He was drawing a picture of a sunlit forest.
He drew a brown trunk.
Then a green lollypop top.
When he drew a black circle in the middle of the trunk with the word “hoo” coming out from it, I had to turn away to hide my smile.
The art teacher stood behind my six-year-old son with eyebrows raised, amusement thinly veiled.
“He likes to draw,” she said to me, with a smile.
What happened next, I cannot explain.
She knelt down beside him and gently directed his attention to the picture he was trying to recreate. She showed him how the trees deeper in the forest looked higher up on the page, and how to add horizon to ground them with the others. She showed him how the leafy foliage overlapped to create a beautiful umbrella and how to use light and shadow to create individual leaves.
“Do you see this trunk? There is brown in it, but look closer. What other colors do you see? There’s not only brown, is there?”

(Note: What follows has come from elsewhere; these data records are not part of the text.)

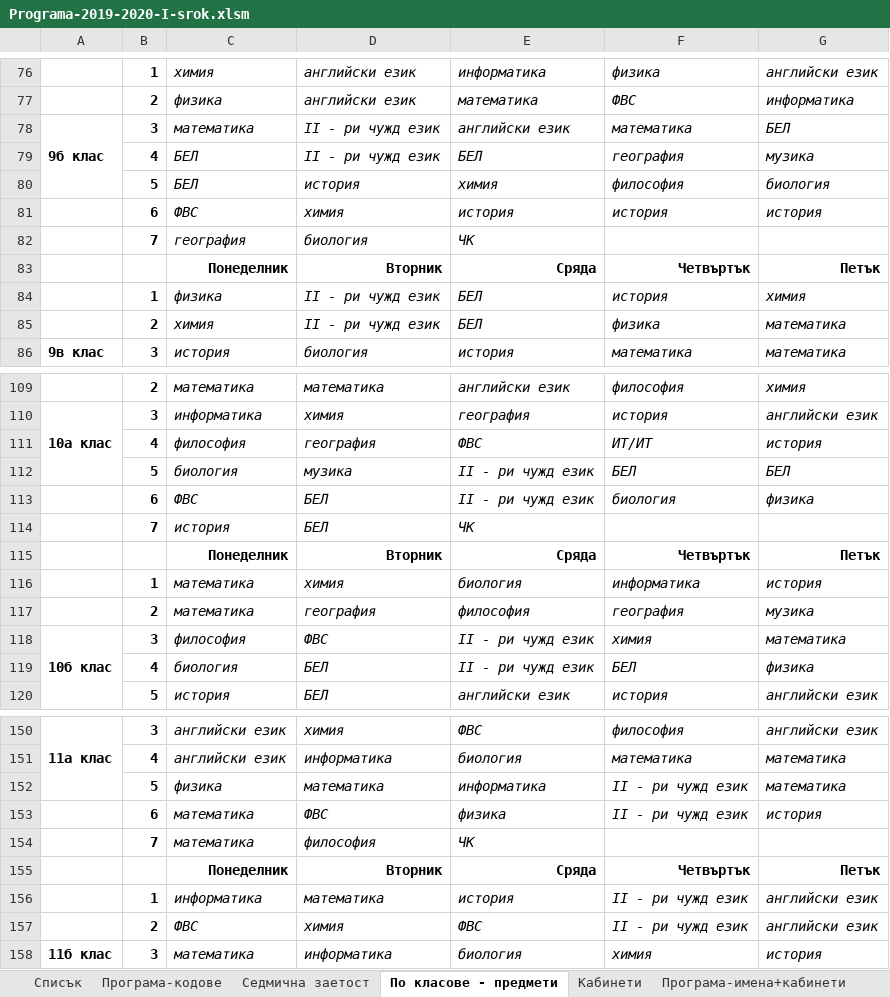
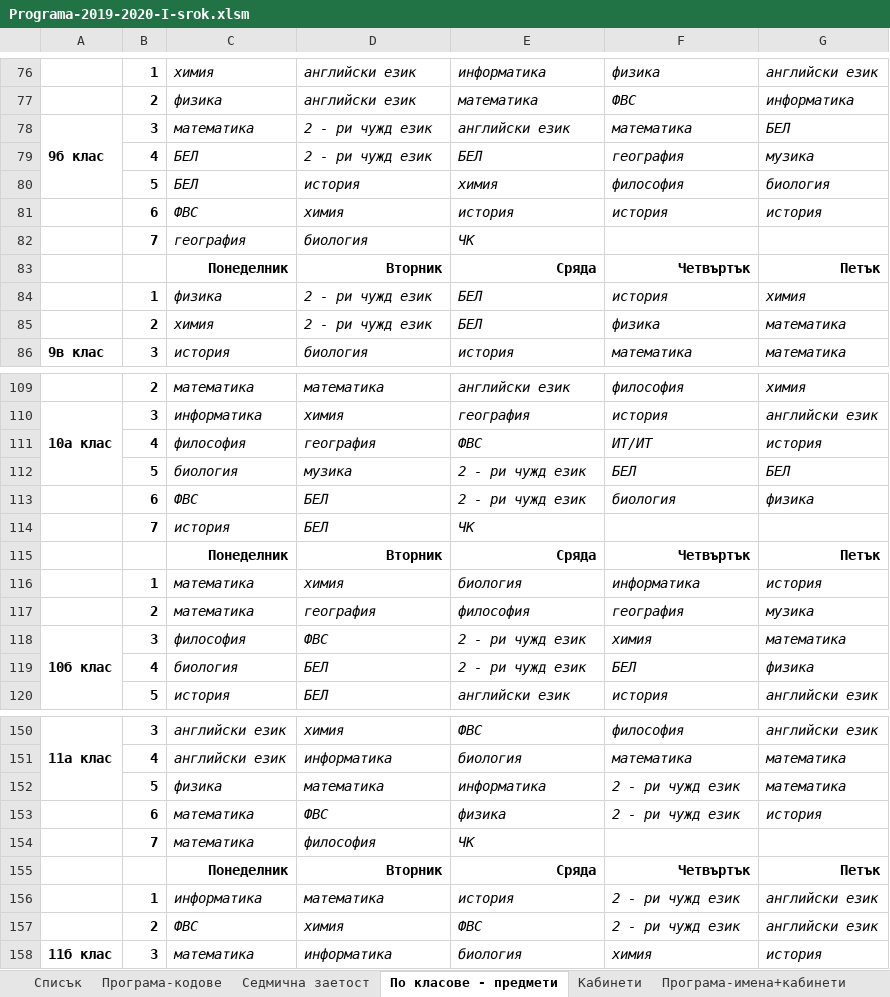
Before and after one commit to StoyanMalinin/SchoolManager, an Excel workbook: SchoolManager/bin/Release/netcoreapp3.1/Programa-2019-2020-I-srok.xlsm, sheet По класове - предмети, drawn as a sheet; only a part is shown, gaps mark what is left out; values as stored, in another font and other column widths than the file's, no borders; the diff covers the shown part only; the diff names each change by its address in the sheet, - before the commit and + after, or states it on an @@ line.

```diff
--- a/SchoolManager/bin/Release/netcoreapp3.1/Programa-2019-2020-I-srok.xlsm (sheet По класове - предмети)
+++ b/SchoolManager/bin/Release/netcoreapp3.1/Programa-2019-2020-I-srok.xlsm (sheet По класове - предмети)
-D78:D79: ІІ - ри чужд език
+D78:D79: 2 - ри чужд език
-D84:D85: ІІ - ри чужд език
+D84:D85: 2 - ри чужд език
-E112:E113: ІІ - ри чужд език
+E112:E113: 2 - ри чужд език
-E118:E119: ІІ - ри чужд език
+E118:E119: 2 - ри чужд език
-F152:F153: ІІ - ри чужд език
+F152:F153: 2 - ри чужд език
-F156:F157: ІІ - ри чужд език
+F156:F157: 2 - ри чужд език
```
Also changed, not shown: 24 edited cells elsewhere in this sheet, charts or pictures, SchoolManager/bin/Release/netcoreapp3.1/programa1.xlsx, 9 other files.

She moved around the table, making similar points for other students. Each time she directed attention to the image being copied.
“Look” she said, or “See”.
I was mesmerized.
She was not teaching how to draw.
She was teaching how to see.
I watched my son’s artwork come alive with shapes and colors. For that moment, he stopped seeing the world as flat…and began to see what it was really made of.
All because of a great teacher and some practice.
Sometimes we need a little help seeing.
We need a teacher to help adjust our vision.
Practice…practice seeing with His eyes.
This is what I do.
**artwork by Jeffrey Boggess at age 6.
For a lesson on seeing, visit L.L. Barkat and try her “close your eyes” challenge. Here is my offering:
The Long Ride Home
I close my eyes and I can still see
trees passing by through windows.
Dappled lights—leaf shadows–
pass over faces, like hands
dangling ribbons of sunshine.
And dusty veil rises to meet
as wheel gives wing to earthen road.
Steady thrum of engine–this lullaby–
and knees curl up
against the seat in front
as body jostles with the rocking
of this frenetic cradle.
The steady chatter
of childhood friends
a quiet song for the ride.
But this one stays
tucked down in seat–
invisible to searching eyes–
nose buried in book
the long ride home.
Into the hollow
where God’s hand has hidden
inside of dusty roads
and scattered green.
When I close my eyes
I see it all as it used to be.
But I am not there.
This lost treasure has been found.